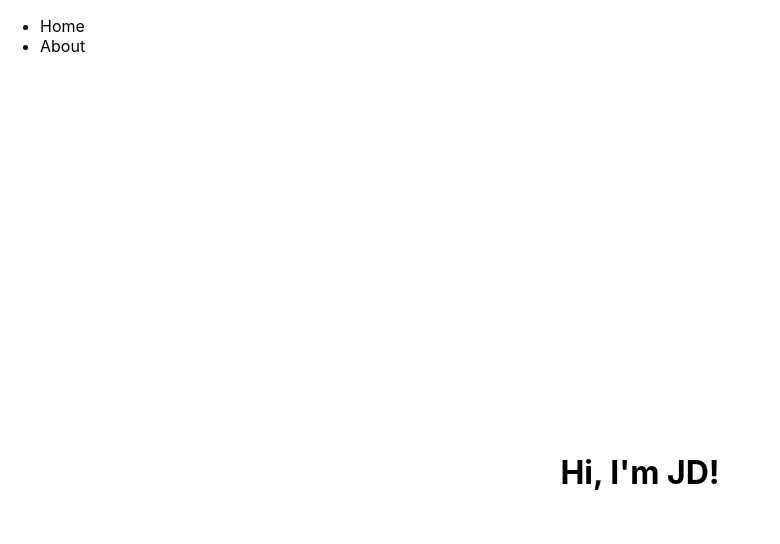
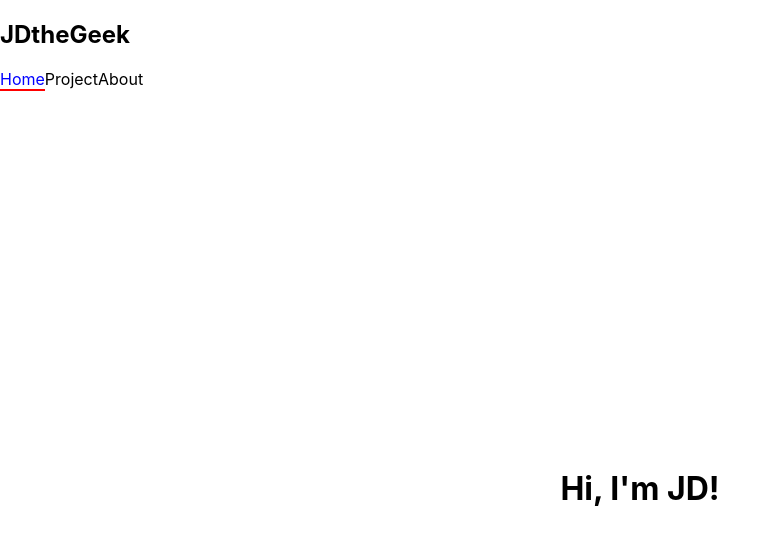
Before and after one commit to JDtheGeek/portfolio, a Next.js app: page / in a window 1280 px wide. Shown: the top 544 px of the page, without its empty margins (0-780 px from the left). Built offline with nearby package versions, Linux system fonts and the light colour scheme.

Commit message:
Feat - adds custom Link component which adds ability to style if matches current url

```diff
--- /dev/null
+++ b/components/Link/Link.module.scss
@@ -0,0 +1,8 @@
+.link {
+  height: 1em;
+}
+
+.selected {
+  color: blue;
+  border-bottom: 2px solid red;
+}
--- /dev/null
+++ b/components/Link/index.tsx
@@ -0,0 +1,23 @@
+import React from 'react'
+import Link from 'next/link'
+import { useRouter } from 'next/router'
+import linkStyles from './Link.module.scss'
+
+export const CustomLink = ({ href, children, ...props }) => {
+  const currentPath = useRouter().asPath
+  const singleChild = React.Children.only(children)
+
+  const childClassName = currentPath === href
+    ? `${linkStyles.selected}`
+    : `${linkStyles.link}`
+
+  return (
+    <Link href={href} {...props}>
+      {React.cloneElement(singleChild, {
+        className: childClassName || null,
+      })}
+    </Link>
+  )
+}
+
+export default CustomLink
--- a/components/Nav/index.tsx
+++ b/components/Nav/index.tsx
@@ -1,17 +1,22 @@
-import Link from 'next/link'
+import Link from '../Link'
+import NextLink from 'next/link'
 import navStyles from './Nav.module.scss'
 
 const Nav = () => {
   return (
     <nav className={navStyles.nav}>
-      <ul>
-        <li>
-          <Link href='/'>Home</Link>
-        </li>
-        <li>
-          <Link href='/about'>About</Link>
-        </li>
-      </ul>
+      <NextLink href='/' >
+        <a className={navStyles.logo}><h1>JDtheGeek</h1></a>
+      </NextLink>
+      <Link href='/'>
+        <a >Home</a>
+      </Link>
+      <Link href='/projects'>
+        <a >Project</a>
+      </Link>
+      <Link href='/about'>
+        <a className="link">About</a>
+      </Link>
     </nav>
   )
 }
```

- - - - - - -

> **Work task**:
Check each line above for the word "NextLink" and give the number of lines that have it, nothing else.

> **Answer box**:
3